WHAT NEEDS TO BE DONE
Every line of the following records that includes "columns" should be copied.

DATA SECTION
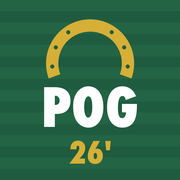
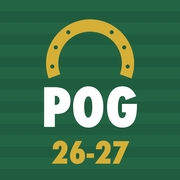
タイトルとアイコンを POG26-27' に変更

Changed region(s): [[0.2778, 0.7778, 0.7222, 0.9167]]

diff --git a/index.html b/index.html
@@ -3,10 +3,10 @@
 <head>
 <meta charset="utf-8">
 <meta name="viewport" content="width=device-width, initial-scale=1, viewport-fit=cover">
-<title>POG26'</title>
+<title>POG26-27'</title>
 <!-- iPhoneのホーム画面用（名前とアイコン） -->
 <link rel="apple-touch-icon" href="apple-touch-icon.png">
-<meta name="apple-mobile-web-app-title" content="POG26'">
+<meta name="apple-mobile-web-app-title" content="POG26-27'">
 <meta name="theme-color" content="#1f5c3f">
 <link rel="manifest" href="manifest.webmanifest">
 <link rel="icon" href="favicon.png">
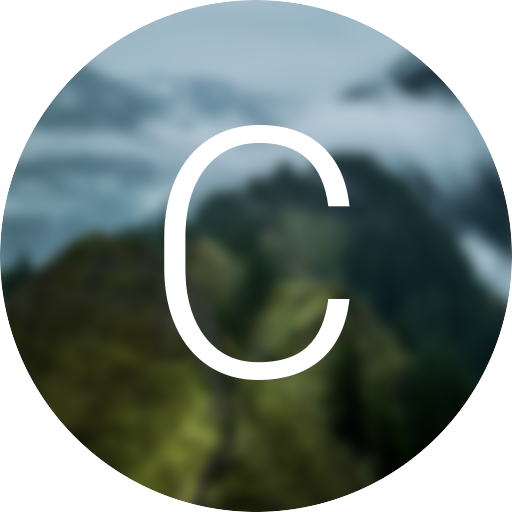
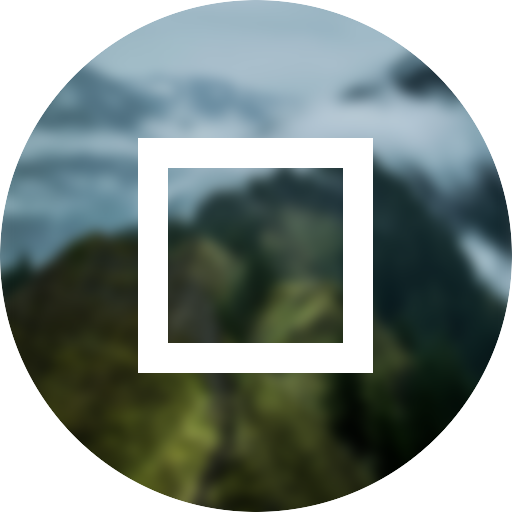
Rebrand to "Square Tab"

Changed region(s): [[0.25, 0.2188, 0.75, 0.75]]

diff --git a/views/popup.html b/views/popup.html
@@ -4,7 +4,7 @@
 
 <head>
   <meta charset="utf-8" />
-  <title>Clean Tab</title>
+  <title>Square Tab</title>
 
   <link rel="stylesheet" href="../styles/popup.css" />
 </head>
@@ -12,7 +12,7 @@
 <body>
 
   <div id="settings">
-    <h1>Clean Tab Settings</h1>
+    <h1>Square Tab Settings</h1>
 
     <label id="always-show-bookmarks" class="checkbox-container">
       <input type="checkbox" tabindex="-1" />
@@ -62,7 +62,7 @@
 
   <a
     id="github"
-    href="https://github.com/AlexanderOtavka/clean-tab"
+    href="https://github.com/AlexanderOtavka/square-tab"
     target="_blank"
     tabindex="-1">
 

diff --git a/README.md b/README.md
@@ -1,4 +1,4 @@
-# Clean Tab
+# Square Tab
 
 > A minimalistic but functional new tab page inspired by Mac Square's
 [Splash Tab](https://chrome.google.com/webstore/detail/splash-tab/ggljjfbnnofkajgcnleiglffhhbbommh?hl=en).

* * *

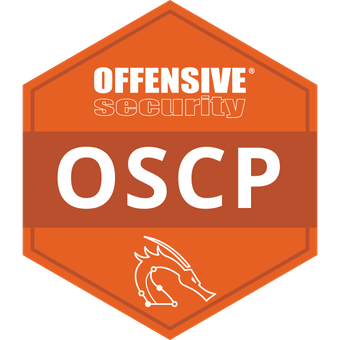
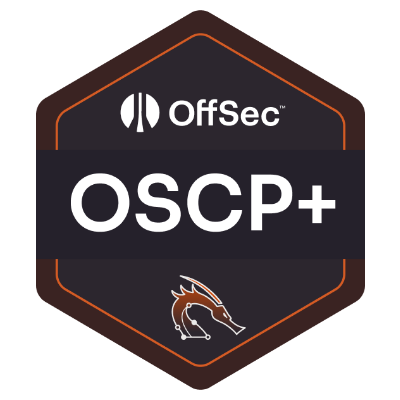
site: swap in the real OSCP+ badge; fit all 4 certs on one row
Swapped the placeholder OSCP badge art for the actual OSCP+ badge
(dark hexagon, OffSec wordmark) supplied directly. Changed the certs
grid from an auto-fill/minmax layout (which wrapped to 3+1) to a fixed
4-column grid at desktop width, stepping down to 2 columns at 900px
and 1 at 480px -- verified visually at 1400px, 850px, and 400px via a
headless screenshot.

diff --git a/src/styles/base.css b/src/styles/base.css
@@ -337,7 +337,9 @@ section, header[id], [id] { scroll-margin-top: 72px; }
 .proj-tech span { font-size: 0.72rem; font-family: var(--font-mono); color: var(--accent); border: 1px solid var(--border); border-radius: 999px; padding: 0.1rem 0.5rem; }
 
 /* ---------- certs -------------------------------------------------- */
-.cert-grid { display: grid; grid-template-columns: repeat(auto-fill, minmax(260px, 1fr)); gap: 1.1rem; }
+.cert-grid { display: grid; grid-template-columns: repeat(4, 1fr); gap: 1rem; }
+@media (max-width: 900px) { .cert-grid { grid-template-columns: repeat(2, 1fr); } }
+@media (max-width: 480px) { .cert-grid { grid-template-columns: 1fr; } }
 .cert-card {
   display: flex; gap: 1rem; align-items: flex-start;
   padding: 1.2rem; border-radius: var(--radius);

==

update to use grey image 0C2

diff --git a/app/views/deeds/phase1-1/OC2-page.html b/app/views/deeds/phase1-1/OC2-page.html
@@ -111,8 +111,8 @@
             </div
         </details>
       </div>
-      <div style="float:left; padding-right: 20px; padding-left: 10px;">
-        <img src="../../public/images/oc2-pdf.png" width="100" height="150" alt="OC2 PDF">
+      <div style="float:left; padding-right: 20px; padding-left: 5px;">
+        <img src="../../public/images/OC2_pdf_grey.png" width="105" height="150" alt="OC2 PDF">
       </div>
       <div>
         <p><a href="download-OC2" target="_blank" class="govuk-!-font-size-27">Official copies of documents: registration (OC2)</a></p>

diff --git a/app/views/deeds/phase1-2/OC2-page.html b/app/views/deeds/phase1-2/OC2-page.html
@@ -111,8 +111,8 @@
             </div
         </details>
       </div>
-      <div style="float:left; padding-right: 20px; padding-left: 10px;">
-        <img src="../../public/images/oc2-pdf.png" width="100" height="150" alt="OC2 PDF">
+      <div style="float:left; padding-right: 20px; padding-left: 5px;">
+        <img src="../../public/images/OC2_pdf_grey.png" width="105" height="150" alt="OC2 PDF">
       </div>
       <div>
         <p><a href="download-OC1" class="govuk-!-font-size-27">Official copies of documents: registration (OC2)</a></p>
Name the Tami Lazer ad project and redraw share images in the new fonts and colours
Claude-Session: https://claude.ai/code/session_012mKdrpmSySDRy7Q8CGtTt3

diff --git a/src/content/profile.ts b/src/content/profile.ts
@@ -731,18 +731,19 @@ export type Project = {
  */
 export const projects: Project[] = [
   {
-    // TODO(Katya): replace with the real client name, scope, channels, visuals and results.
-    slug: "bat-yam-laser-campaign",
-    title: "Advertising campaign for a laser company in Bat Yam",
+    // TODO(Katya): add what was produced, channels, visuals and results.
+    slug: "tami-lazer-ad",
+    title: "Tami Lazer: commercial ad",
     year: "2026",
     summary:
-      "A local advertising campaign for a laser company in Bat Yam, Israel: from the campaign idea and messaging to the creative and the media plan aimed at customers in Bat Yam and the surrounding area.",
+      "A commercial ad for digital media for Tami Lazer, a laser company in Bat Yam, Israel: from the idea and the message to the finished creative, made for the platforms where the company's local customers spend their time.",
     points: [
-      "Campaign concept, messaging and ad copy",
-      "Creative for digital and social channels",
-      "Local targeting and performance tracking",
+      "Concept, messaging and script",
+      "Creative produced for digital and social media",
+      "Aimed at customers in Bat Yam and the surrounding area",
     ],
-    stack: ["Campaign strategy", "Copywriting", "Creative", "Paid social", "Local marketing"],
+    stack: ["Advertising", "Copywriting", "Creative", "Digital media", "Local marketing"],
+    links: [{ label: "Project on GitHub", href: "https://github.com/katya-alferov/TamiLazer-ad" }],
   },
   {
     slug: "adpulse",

FINAL ANSWER
4-column grid at desktop width, stepping down to 2 columns at 900px
-.cert-grid { display: grid; grid-template-columns: repeat(auto-fill, minmax(260px, 1fr)); gap: 1.1rem; }
+.cert-grid { display: grid; grid-template-columns: repeat(4, 1fr); gap: 1rem; }
+@media (max-width: 900px) { .cert-grid { grid-template-columns: repeat(2, 1fr); } }
+@media (max-width: 480px) { .cert-grid { grid-template-columns: 1fr; } }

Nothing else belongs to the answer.